» PROBLEM: What you return must match the records below character for character, except that no picture appears.

» LISTED RECORDS:
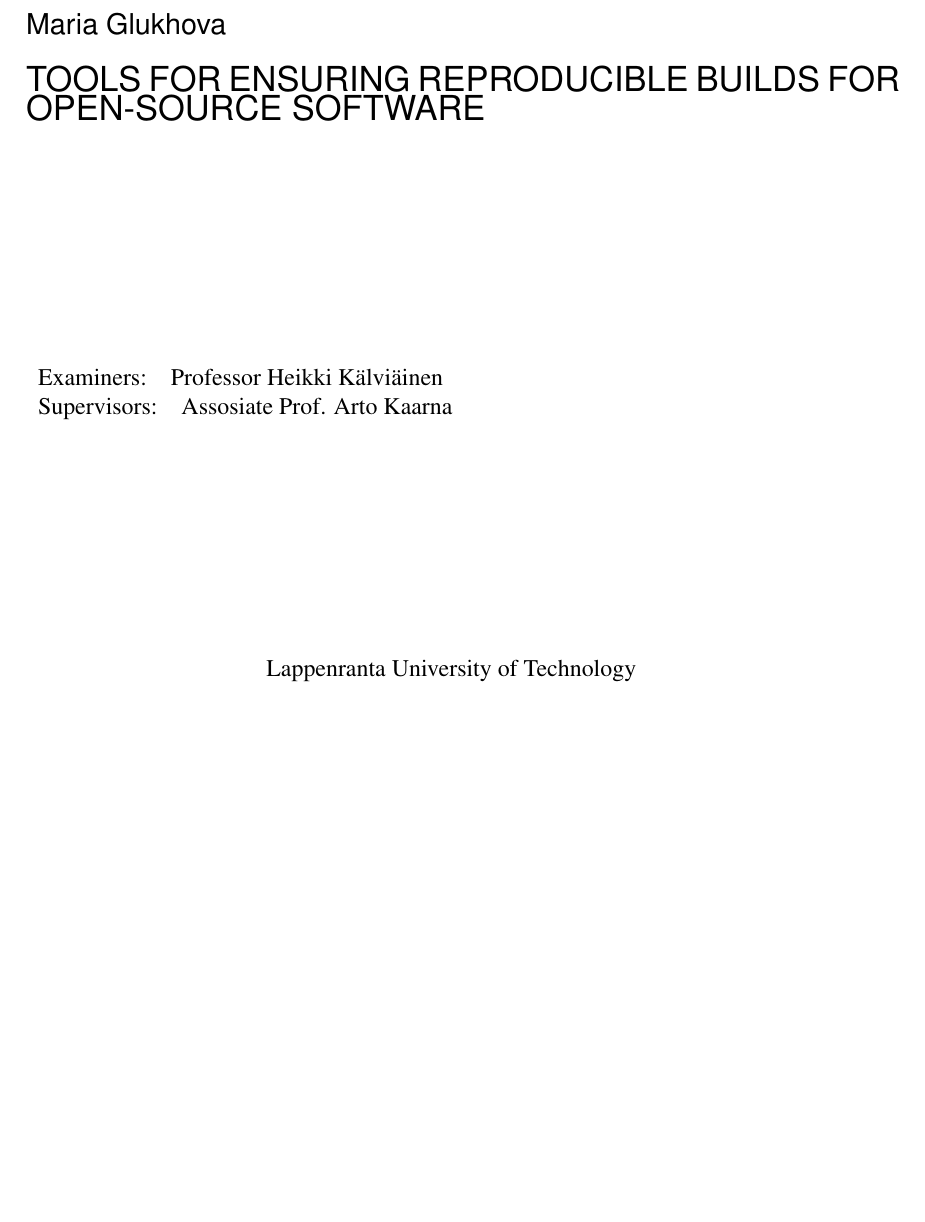
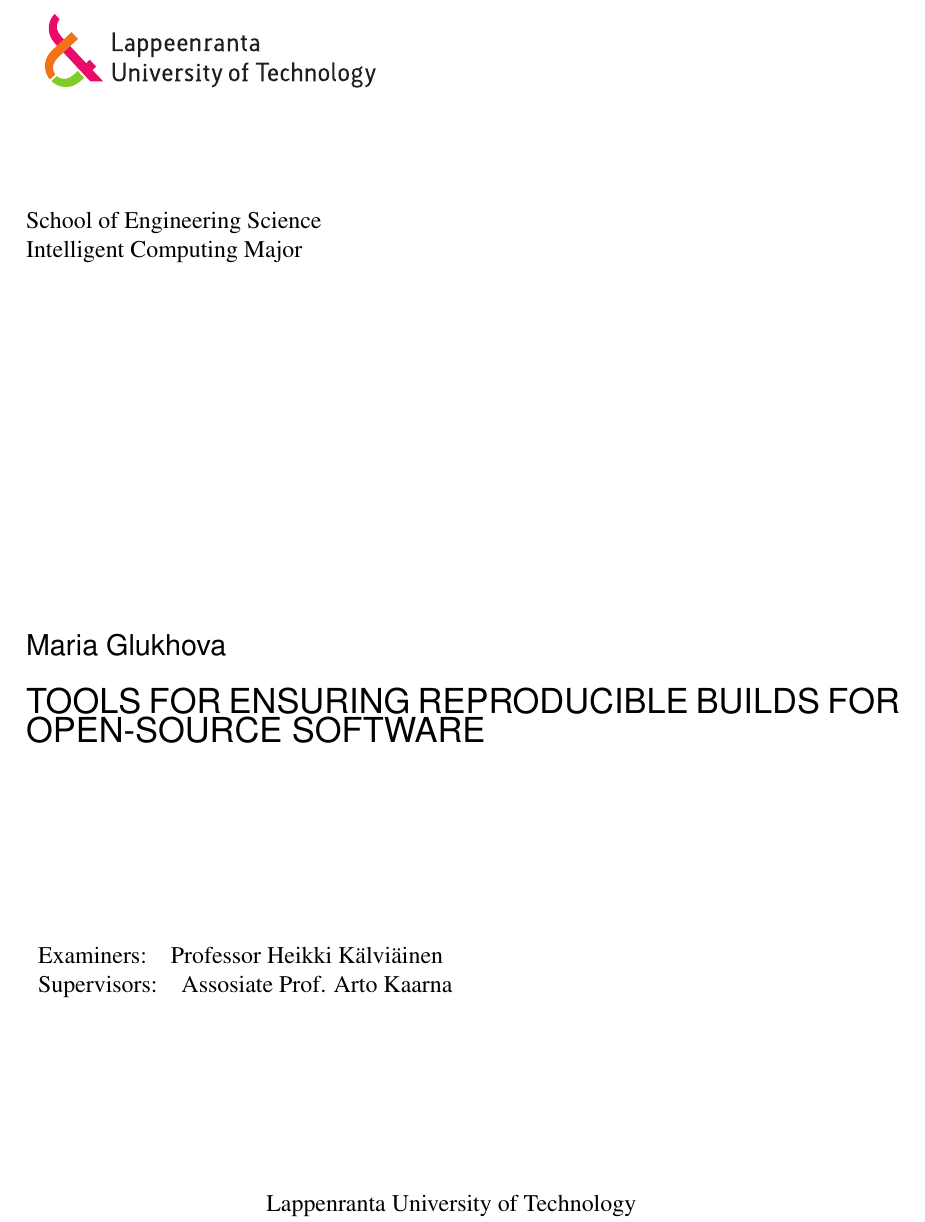
Before and after one commit to siamezzze/master-thesis-lut, a LaTeX document (main.tex, which reads nimio.tex): part of page 1 of 14, cut at the place of the change, the shorter picture padded with empty space. Compiled offline with pdfLaTeX.

Commit message:
More formatting.

```diff
--- a/main.tex
+++ b/main.tex
@@ -31,6 +31,14 @@
 \usepackage{times}  % to change font to times
 \usepackage{setspace} % for linespacing
 \usepackage{url}
+\usepackage{hyperref}
+\hypersetup{
+    colorlinks,
+    citecolor=black,
+    filecolor=black,
+    linkcolor=black,
+    urlcolor=black
+}
 
 \newcommand{\nomunit}[1]{\renewcommand{\nomentryend}{\hspace*{\fill}#1}} % Inserts units on the right at symbol list
 \renewcommand{\nomgroup}[1]{%
--- a/nimio.tex
+++ b/nimio.tex
@@ -5,6 +5,9 @@
 \includegraphics[width=65mm]{./figs/Merkki_Logo_CMYK}\\
 \end{figure}
 ~\\
+School of Engineering Science\\
+Intelligent Computing Major\\
+
 
 \vspace{60mm}
 
```
Also changed, not shown: main.tex (4 more changed lines).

» THE ANSWER:
Before and after one commit to siamezzze/master-thesis-lut, a LaTeX document (main.tex, which reads nimio.tex): part of page 1 of 14, cut at the place of the change, the shorter picture padded with empty space. Compiled offline with pdfLaTeX.

Commit message:
More formatting.

```diff
--- a/main.tex
+++ b/main.tex
@@ -31,6 +31,14 @@
 \usepackage{times}  % to change font to times
 \usepackage{setspace} % for linespacing
 \usepackage{url}
+\usepackage{hyperref}
+\hypersetup{
+    colorlinks,
+    citecolor=black,
+    filecolor=black,
+    linkcolor=black,
+    urlcolor=black
+}
 
 \newcommand{\nomunit}[1]{\renewcommand{\nomentryend}{\hspace*{\fill}#1}} % Inserts units on the right at symbol list
 \renewcommand{\nomgroup}[1]{%
--- a/nimio.tex
+++ b/nimio.tex
@@ -5,6 +5,9 @@
 \includegraphics[width=65mm]{./figs/Merkki_Logo_CMYK}\\
 \end{figure}
 ~\\
+School of Engineering Science\\
+Intelligent Computing Major\\
+
 
 \vspace{60mm}
 
```
Also changed, not shown: main.tex (4 more changed lines).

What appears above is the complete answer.